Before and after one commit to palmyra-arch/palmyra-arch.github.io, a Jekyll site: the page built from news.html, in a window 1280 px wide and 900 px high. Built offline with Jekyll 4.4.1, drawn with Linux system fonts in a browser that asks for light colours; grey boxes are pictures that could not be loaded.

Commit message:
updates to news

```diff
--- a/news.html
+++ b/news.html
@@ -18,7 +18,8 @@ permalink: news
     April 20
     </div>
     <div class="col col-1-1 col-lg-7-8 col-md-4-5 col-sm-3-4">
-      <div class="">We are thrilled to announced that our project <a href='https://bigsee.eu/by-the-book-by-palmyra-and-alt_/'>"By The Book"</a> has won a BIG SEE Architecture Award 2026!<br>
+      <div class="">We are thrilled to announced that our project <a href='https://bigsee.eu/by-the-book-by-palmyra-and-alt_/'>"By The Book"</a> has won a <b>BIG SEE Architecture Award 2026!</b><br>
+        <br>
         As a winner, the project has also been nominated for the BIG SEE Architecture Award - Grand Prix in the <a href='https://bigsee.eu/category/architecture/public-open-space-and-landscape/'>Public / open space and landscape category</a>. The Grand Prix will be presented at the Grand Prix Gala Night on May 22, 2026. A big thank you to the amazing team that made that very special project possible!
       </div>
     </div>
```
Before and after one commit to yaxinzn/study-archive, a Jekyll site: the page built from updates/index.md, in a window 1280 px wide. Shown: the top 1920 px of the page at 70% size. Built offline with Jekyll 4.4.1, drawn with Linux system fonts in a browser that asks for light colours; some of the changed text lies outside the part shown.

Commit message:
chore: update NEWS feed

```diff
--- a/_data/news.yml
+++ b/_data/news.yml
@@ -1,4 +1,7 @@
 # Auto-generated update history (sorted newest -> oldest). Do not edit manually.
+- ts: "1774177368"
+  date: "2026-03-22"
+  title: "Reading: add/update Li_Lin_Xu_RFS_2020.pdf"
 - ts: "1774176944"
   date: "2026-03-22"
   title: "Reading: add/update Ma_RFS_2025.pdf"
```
++++++++++++++++++++
▸ **Exercise prompt**: State the number of lines in the listing that include the word "offline", without any other text.

▸ **Task result**: 2